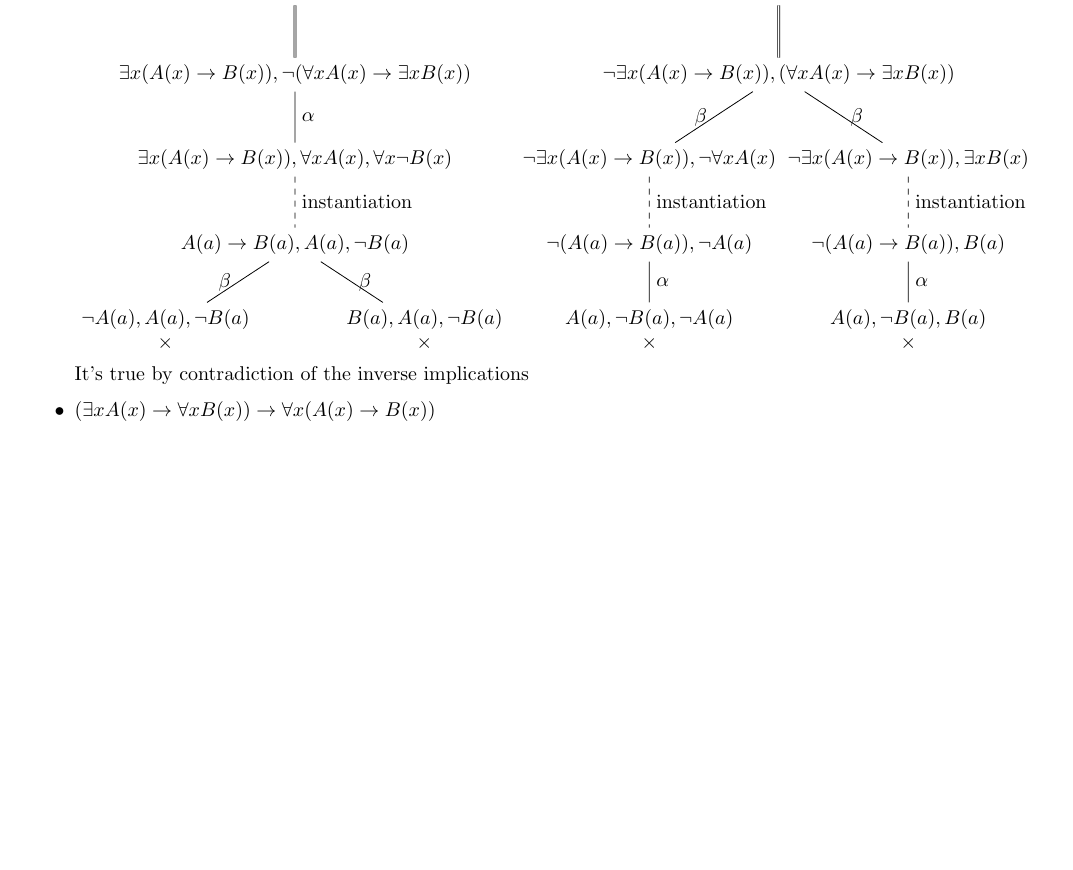
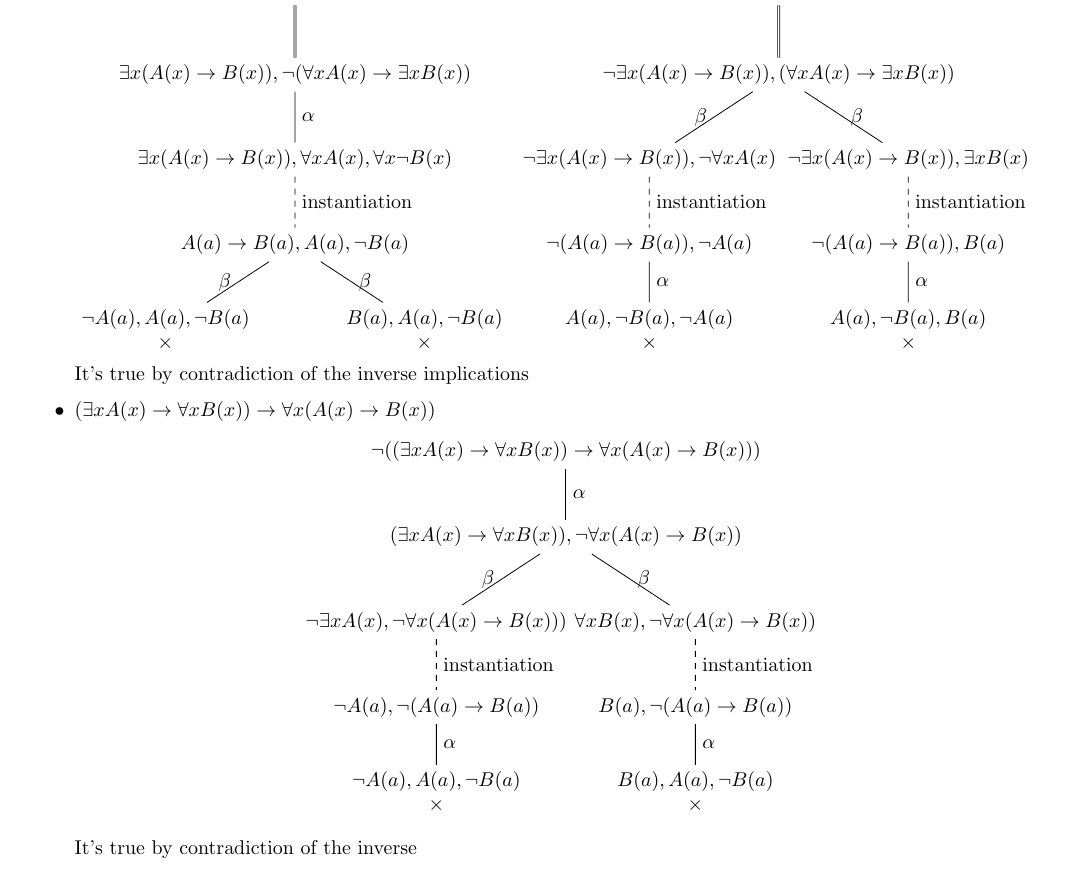
Before and after one commit to edjacob25/Applied-Maths, a LaTeX problem sheet (Homework/Homework2_4.tex): part of page 3 of 3 before the commit and part of page 3 of 4 after it, cut so that both start at the same text, the shorter picture padded with empty space. Compiled offline with pdfLaTeX.

Commit message:
Finished 2.4.3

```diff
--- a/Homework/Homework2_4.tex
+++ b/Homework/Homework2_4.tex
@@ -138,4 +138,25 @@ Prove that the following formulas are valid
     \end{tikzpicture}\\
     It's true by contradiction of the inverse implications
     \item $(\exists x A(x) \rightarrow \forall x B(x)) \rightarrow \forall x(A(x) \rightarrow B(x))$
+    \begin{center}
+      \begin{tikzpicture}[sibling distance=13em, every node/.style = {align=center}]
+        \node {$\neg ((\exists x A(x) \rightarrow \forall x B(x)) \rightarrow \forall x(A(x) \rightarrow B(x)))$}
+          child {node {$(\exists x A(x) \rightarrow \forall x B(x)), \neg \forall x(A(x) \rightarrow B(x))$}
+            child {node {$\neg \exists x A(x),\neg \forall x(A(x) \rightarrow B(x)))$}
+              child {node {$\neg A(a), \neg (A(a) \rightarrow B(a))$}
+                child {node {$\neg A(a), A(a) , \neg B(a)$\\$\times$}
+                edge from parent [solid] node [right] {$\alpha$}}
+              edge from parent [dashed] node [right] {instantiation}}
+            edge from parent node [left] {$\beta$}}
+            child {node {$\forall x B(x),\neg \forall x(A(x) \rightarrow B(x))$}
+              child {node {$B(a), \neg (A(a) \rightarrow B(a))$}
+                child {node {$B(a), A(a) , \neg B(a)$\\$\times$}
+                edge from parent [solid] node [right] {$\alpha$}}
+              edge from parent [dashed] node [right] {instantiation}}
+            edge from parent node [right] {$\beta$}}
+          edge from parent node [right] {$\alpha$}};
+      \end{tikzpicture}
+    \end{center}
+    It's true by contradiction of the inverse
+    \pagebreak
     \item $\forall x (A(x) \vee B(x)) \rightarrow (\forall x A(x) \vee \exists x B(x))$
```
Also changed, not shown: Homework/Homework2_4.pdf, Homework/Homework2_4.tex (32 more changed lines).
--*--
Exercise brief: All entries need to be duplicated exactly, apart from the images.

Problem solution:
Before and after one commit to edjacob25/Applied-Maths, a LaTeX problem sheet (Homework/Homework2_4.tex): part of page 3 of 3 before the commit and part of page 3 of 4 after it, cut so that both start at the same text, the shorter picture padded with empty space. Compiled offline with pdfLaTeX.

Commit message:
Finished 2.4.3

```diff
--- a/Homework/Homework2_4.tex
+++ b/Homework/Homework2_4.tex
@@ -138,4 +138,25 @@ Prove that the following formulas are valid
     \end{tikzpicture}\\
     It's true by contradiction of the inverse implications
     \item $(\exists x A(x) \rightarrow \forall x B(x)) \rightarrow \forall x(A(x) \rightarrow B(x))$
+    \begin{center}
+      \begin{tikzpicture}[sibling distance=13em, every node/.style = {align=center}]
+        \node {$\neg ((\exists x A(x) \rightarrow \forall x B(x)) \rightarrow \forall x(A(x) \rightarrow B(x)))$}
+          child {node {$(\exists x A(x) \rightarrow \forall x B(x)), \neg \forall x(A(x) \rightarrow B(x))$}
+            child {node {$\neg \exists x A(x),\neg \forall x(A(x) \rightarrow B(x)))$}
+              child {node {$\neg A(a), \neg (A(a) \rightarrow B(a))$}
+                child {node {$\neg A(a), A(a) , \neg B(a)$\\$\times$}
+                edge from parent [solid] node [right] {$\alpha$}}
+              edge from parent [dashed] node [right] {instantiation}}
+            edge from parent node [left] {$\beta$}}
+            child {node {$\forall x B(x),\neg \forall x(A(x) \rightarrow B(x))$}
+              child {node {$B(a), \neg (A(a) \rightarrow B(a))$}
+                child {node {$B(a), A(a) , \neg B(a)$\\$\times$}
+                edge from parent [solid] node [right] {$\alpha$}}
+              edge from parent [dashed] node [right] {instantiation}}
+            edge from parent node [right] {$\beta$}}
+          edge from parent node [right] {$\alpha$}};
+      \end{tikzpicture}
+    \end{center}
+    It's true by contradiction of the inverse
+    \pagebreak
     \item $\forall x (A(x) \vee B(x)) \rightarrow (\forall x A(x) \vee \exists x B(x))$
```
Also changed, not shown: Homework/Homework2_4.pdf, Homework/Homework2_4.tex (32 more changed lines).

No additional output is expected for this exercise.